== WHAT THE EXERCISE ASKS ==
Restate each of the lines given below, word for word.

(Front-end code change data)
......
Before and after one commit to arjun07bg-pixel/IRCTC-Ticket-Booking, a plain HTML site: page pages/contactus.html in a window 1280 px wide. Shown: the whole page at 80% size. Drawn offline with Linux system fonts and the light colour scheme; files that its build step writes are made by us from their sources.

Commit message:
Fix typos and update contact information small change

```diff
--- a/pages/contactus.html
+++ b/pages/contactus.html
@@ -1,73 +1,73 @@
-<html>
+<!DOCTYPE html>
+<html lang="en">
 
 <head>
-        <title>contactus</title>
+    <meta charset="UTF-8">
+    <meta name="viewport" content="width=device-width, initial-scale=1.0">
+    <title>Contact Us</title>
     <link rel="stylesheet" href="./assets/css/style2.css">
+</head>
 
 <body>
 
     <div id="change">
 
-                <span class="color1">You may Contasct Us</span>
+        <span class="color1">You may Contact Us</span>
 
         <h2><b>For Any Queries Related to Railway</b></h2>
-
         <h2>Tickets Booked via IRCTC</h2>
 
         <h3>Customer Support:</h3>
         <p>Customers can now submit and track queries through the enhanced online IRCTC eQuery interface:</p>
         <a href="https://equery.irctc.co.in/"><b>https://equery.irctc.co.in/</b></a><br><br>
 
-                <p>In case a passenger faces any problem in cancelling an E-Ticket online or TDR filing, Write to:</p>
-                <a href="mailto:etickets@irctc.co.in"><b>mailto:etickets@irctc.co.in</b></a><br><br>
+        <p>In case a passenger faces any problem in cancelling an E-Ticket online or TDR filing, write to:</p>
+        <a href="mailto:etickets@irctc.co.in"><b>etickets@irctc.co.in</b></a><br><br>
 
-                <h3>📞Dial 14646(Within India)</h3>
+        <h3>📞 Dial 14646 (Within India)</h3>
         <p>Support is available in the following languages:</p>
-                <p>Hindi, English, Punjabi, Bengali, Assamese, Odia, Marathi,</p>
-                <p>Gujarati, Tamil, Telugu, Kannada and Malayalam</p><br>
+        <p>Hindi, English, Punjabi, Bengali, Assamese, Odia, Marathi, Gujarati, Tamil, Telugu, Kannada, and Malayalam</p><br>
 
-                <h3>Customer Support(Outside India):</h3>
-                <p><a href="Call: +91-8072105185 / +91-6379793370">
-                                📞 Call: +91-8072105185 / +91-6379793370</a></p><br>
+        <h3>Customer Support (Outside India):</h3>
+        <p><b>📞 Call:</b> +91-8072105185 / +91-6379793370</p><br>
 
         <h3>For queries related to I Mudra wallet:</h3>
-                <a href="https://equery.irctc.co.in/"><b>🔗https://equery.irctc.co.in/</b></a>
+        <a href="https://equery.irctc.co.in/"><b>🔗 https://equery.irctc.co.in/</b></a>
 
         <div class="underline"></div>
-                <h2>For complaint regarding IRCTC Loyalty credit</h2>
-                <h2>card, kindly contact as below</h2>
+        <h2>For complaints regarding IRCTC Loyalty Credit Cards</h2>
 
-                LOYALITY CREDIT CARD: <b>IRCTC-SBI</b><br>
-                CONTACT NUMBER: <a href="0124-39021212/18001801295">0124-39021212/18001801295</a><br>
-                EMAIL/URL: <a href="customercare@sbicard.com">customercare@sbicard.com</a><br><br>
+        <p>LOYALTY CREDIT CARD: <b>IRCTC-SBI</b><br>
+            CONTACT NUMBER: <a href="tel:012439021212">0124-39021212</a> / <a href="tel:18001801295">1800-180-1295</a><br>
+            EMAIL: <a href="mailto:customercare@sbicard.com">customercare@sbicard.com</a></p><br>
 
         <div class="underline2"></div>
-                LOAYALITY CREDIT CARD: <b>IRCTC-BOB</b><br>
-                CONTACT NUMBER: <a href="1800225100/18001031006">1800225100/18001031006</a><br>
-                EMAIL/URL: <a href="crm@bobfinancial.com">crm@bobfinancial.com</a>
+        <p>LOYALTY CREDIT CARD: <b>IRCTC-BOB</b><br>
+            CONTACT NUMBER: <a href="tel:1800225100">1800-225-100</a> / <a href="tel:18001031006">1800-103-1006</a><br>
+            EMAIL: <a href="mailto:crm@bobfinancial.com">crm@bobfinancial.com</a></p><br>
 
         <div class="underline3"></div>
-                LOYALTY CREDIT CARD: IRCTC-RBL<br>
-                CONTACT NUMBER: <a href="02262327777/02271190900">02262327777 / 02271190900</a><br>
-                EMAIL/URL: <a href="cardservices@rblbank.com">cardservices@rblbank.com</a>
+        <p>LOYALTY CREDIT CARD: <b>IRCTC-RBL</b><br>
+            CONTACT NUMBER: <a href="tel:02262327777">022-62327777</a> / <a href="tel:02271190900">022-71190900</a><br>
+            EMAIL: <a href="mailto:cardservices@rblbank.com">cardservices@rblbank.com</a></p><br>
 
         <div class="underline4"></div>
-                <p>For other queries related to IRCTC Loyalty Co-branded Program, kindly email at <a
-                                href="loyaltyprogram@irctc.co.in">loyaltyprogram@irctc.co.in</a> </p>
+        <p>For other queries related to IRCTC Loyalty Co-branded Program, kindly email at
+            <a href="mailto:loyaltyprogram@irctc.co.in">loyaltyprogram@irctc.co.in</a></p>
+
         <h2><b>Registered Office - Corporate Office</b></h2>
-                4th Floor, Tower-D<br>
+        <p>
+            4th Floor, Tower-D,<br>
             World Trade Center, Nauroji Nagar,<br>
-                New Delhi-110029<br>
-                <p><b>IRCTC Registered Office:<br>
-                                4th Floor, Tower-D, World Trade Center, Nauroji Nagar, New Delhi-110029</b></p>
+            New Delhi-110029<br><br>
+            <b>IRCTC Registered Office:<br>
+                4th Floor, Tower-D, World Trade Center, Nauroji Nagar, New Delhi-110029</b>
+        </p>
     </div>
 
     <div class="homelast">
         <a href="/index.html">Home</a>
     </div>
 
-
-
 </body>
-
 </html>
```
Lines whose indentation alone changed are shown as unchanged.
......
== WRITTEN SOLUTION ==
Before and after one commit to arjun07bg-pixel/IRCTC-Ticket-Booking, a plain HTML site: page pages/contactus.html in a window 1280 px wide. Shown: the whole page at 80% size. Drawn offline with Linux system fonts and the light colour scheme; files that its build step writes are made by us from their sources.

Commit message:
Fix typos and update contact information small change

```diff
--- a/pages/contactus.html
+++ b/pages/contactus.html
@@ -1,73 +1,73 @@
-<html>
+<!DOCTYPE html>
+<html lang="en">
 
 <head>
-        <title>contactus</title>
+    <meta charset="UTF-8">
+    <meta name="viewport" content="width=device-width, initial-scale=1.0">
+    <title>Contact Us</title>
     <link rel="stylesheet" href="./assets/css/style2.css">
+</head>
 
 <body>
 
     <div id="change">
 
-                <span class="color1">You may Contasct Us</span>
+        <span class="color1">You may Contact Us</span>
 
         <h2><b>For Any Queries Related to Railway</b></h2>
-
         <h2>Tickets Booked via IRCTC</h2>
 
         <h3>Customer Support:</h3>
         <p>Customers can now submit and track queries through the enhanced online IRCTC eQuery interface:</p>
         <a href="https://equery.irctc.co.in/"><b>https://equery.irctc.co.in/</b></a><br><br>
 
-                <p>In case a passenger faces any problem in cancelling an E-Ticket online or TDR filing, Write to:</p>
-                <a href="mailto:etickets@irctc.co.in"><b>mailto:etickets@irctc.co.in</b></a><br><br>
+        <p>In case a passenger faces any problem in cancelling an E-Ticket online or TDR filing, write to:</p>
+        <a href="mailto:etickets@irctc.co.in"><b>etickets@irctc.co.in</b></a><br><br>
 
-                <h3>📞Dial 14646(Within India)</h3>
+        <h3>📞 Dial 14646 (Within India)</h3>
         <p>Support is available in the following languages:</p>
-                <p>Hindi, English, Punjabi, Bengali, Assamese, Odia, Marathi,</p>
-                <p>Gujarati, Tamil, Telugu, Kannada and Malayalam</p><br>
+        <p>Hindi, English, Punjabi, Bengali, Assamese, Odia, Marathi, Gujarati, Tamil, Telugu, Kannada, and Malayalam</p><br>
 
-                <h3>Customer Support(Outside India):</h3>
-                <p><a href="Call: +91-8072105185 / +91-6379793370">
-                                📞 Call: +91-8072105185 / +91-6379793370</a></p><br>
+        <h3>Customer Support (Outside India):</h3>
+        <p><b>📞 Call:</b> +91-8072105185 / +91-6379793370</p><br>
 
         <h3>For queries related to I Mudra wallet:</h3>
-                <a href="https://equery.irctc.co.in/"><b>🔗https://equery.irctc.co.in/</b></a>
+        <a href="https://equery.irctc.co.in/"><b>🔗 https://equery.irctc.co.in/</b></a>
 
         <div class="underline"></div>
-                <h2>For complaint regarding IRCTC Loyalty credit</h2>
-                <h2>card, kindly contact as below</h2>
+        <h2>For complaints regarding IRCTC Loyalty Credit Cards</h2>
 
-                LOYALITY CREDIT CARD: <b>IRCTC-SBI</b><br>
-                CONTACT NUMBER: <a href="0124-39021212/18001801295">0124-39021212/18001801295</a><br>
-                EMAIL/URL: <a href="customercare@sbicard.com">customercare@sbicard.com</a><br><br>
+        <p>LOYALTY CREDIT CARD: <b>IRCTC-SBI</b><br>
+            CONTACT NUMBER: <a href="tel:012439021212">0124-39021212</a> / <a href="tel:18001801295">1800-180-1295</a><br>
+            EMAIL: <a href="mailto:customercare@sbicard.com">customercare@sbicard.com</a></p><br>
 
         <div class="underline2"></div>
-                LOAYALITY CREDIT CARD: <b>IRCTC-BOB</b><br>
-                CONTACT NUMBER: <a href="1800225100/18001031006">1800225100/18001031006</a><br>
-                EMAIL/URL: <a href="crm@bobfinancial.com">crm@bobfinancial.com</a>
+        <p>LOYALTY CREDIT CARD: <b>IRCTC-BOB</b><br>
+            CONTACT NUMBER: <a href="tel:1800225100">1800-225-100</a> / <a href="tel:18001031006">1800-103-1006</a><br>
+            EMAIL: <a href="mailto:crm@bobfinancial.com">crm@bobfinancial.com</a></p><br>
 
         <div class="underline3"></div>
-                LOYALTY CREDIT CARD: IRCTC-RBL<br>
-                CONTACT NUMBER: <a href="02262327777/02271190900">02262327777 / 02271190900</a><br>
-                EMAIL/URL: <a href="cardservices@rblbank.com">cardservices@rblbank.com</a>
+        <p>LOYALTY CREDIT CARD: <b>IRCTC-RBL</b><br>
+            CONTACT NUMBER: <a href="tel:02262327777">022-62327777</a> / <a href="tel:02271190900">022-71190900</a><br>
+            EMAIL: <a href="mailto:cardservices@rblbank.com">cardservices@rblbank.com</a></p><br>
 
         <div class="underline4"></div>
-                <p>For other queries related to IRCTC Loyalty Co-branded Program, kindly email at <a
-                                href="loyaltyprogram@irctc.co.in">loyaltyprogram@irctc.co.in</a> </p>
+        <p>For other queries related to IRCTC Loyalty Co-branded Program, kindly email at
+            <a href="mailto:loyaltyprogram@irctc.co.in">loyaltyprogram@irctc.co.in</a></p>
+
         <h2><b>Registered Office - Corporate Office</b></h2>
-                4th Floor, Tower-D<br>
+        <p>
+            4th Floor, Tower-D,<br>
             World Trade Center, Nauroji Nagar,<br>
-                New Delhi-110029<br>
-                <p><b>IRCTC Registered Office:<br>
-                                4th Floor, Tower-D, World Trade Center, Nauroji Nagar, New Delhi-110029</b></p>
+            New Delhi-110029<br><br>
+            <b>IRCTC Registered Office:<br>
+                4th Floor, Tower-D, World Trade Center, Nauroji Nagar, New Delhi-110029</b>
+        </p>
     </div>
 
     <div class="homelast">
         <a href="/index.html">Home</a>
     </div>
 
-
-
 </body>
-
 </html>
```
Lines whose indentation alone changed are shown as unchanged.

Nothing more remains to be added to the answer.